How are you picturing the judge could refuse to permit it?

They have the absolute right to represent themselves, and to counsel of their choosing. You are talking about a non-lawyer representing them.

And I postulated:

Do I need to spell out how this would work? Let’s imagine three co-defendants. Each goes pro se. Adam, Burt, Charlie. Adam gives an opening statement. Burt and Charlie don’t. Adam cross-examines prosecution witnesses. Burt and Charlie don’t.

In fact, Burt can testify by narrative and Adam can cross him.

Technically Adam represents only himself. But if their interests are truly not adverse, then his attack on the prosecution’s case helps Burt and Charlie too.


What happens when Adam starts asking questions that don’t relate to the charges against him?

What I was picturing in this hypothetical was a set of co-defendants whose interests were not adverse – that is, there’s no theory of the case that pits one against the other. As a corollary, I was picturing a identical set of charges against each co-defendant, arising from the same set of alleged facts.

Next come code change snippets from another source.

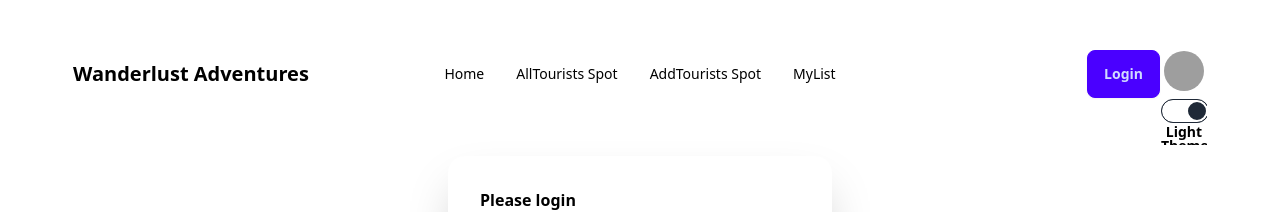
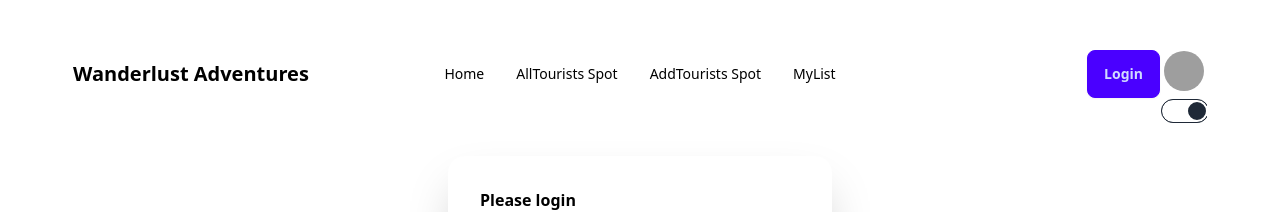
Before and after one commit to Atia9f/assignment-10, a React (Vite) app: page /login in a window 1280 px wide. Shown: the top 212 px of the page. Built offline with nearby package versions, Linux system fonts and the light colour scheme; no server answers; grey boxes are pictures that could not be loaded.

Commit message:
create theme toggle

```diff
--- a/src/pages/Shared/Navbar/Nav.jsx
+++ b/src/pages/Shared/Navbar/Nav.jsx
@@ -119,7 +119,7 @@ const Nav = () => {
                             checked={isChecked}
                             onChange={handleToggle}
                         />
-                        <span>{isLoaded ? (isChecked ? 'Light Theme' : 'Dark Theme') : 'Loading...'}</span>
+                        <span>{isLoaded ? (isChecked ? '' : '') : 'Loading...'}</span>
                     </div>
                 </div>
 
```
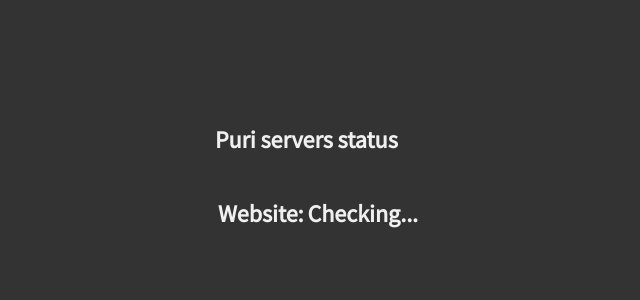
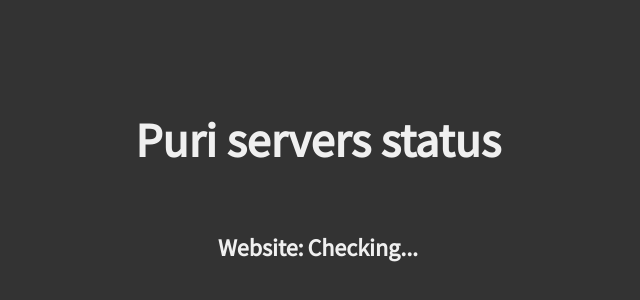
Before and after one commit to Puri-Devs/status-npws, a plain HTML site: page index.html in a window 1280 px wide. Shown: the part 222-522 px from the top of the page, without its empty margins (322-962 px from the left). Drawn offline with Linux system fonts and the light colour scheme; no server answers.

Commit message:
size fix

```diff
--- a/index.html
+++ b/index.html
@@ -10,7 +10,7 @@
 </head>
 <body onload="showWebsieStatus()">
     <section>
-        <h1>Puri servers status</h1>
+        <h1 style="font-size: 3em;">Puri servers status</h1>
         <div class="status">
             <table>
                 <tr>
```
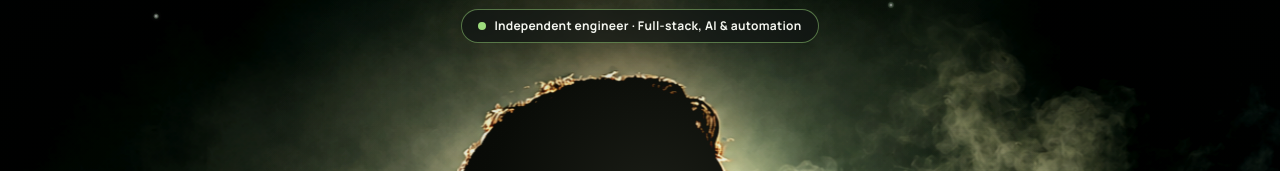
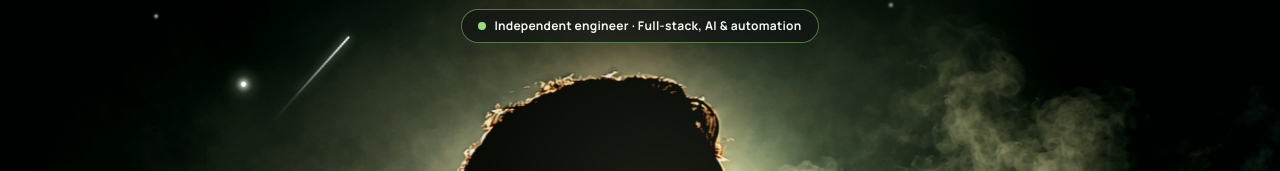
Before and after one commit to AbhilashDash10082k4/portfolio, a Next.js app: page / in a window 1280 px wide. Shown: the part 123-294 px from the top of the page. Built offline with nearby package versions, Linux system fonts and the light colour scheme.

Commit message:
Add animated shooting stars to hero background

```diff
--- a/components/Hero/Intro.tsx
+++ b/components/Hero/Intro.tsx
@@ -54,6 +54,8 @@ export function Intro() {
           Independent engineer · Full-stack, AI & automation
         </p>
         <div className="hero-portrait-positioner" aria-hidden="true">
+          <span className="hero-shooting-star hero-shooting-star--one" />
+          <span className="hero-shooting-star hero-shooting-star--two" />
           <div ref={imageRef} className="hero-portrait-layer">
             <Image
               src="/Contemplative%20Silhouette%20in%20Smoky%20Backlight.png"
```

I suppose we could imagine joinder, where one defendant was charged with offenses that others weren’t but whose interests could still be described as not adverse to each other… but that’s not what I was describing.

Even if their interests are not adverse, there is bound to be some evidence relevant to one or two and not one or all of the others. Let’s say there are four; all are innocent, but all four have different alibis. When Defendant One (acting as the “lead” defendant) calls the wife of Defendant Four, and elicits testimony that D4 was giving her the business on the night of the robbery…

Why is that bound to be so?

Sure, it could be, and if it is, then what I pictured wouldn’t work as well. But then I would not have said, “That is, if he impeaches the prosecution’s witnesses, that inures to the benefit of each co-defendant.” By that I meant to imply a common defense strategy and common theory of the case applicable to each defendant.

If that doesn’t exist, then what I described would be less effective.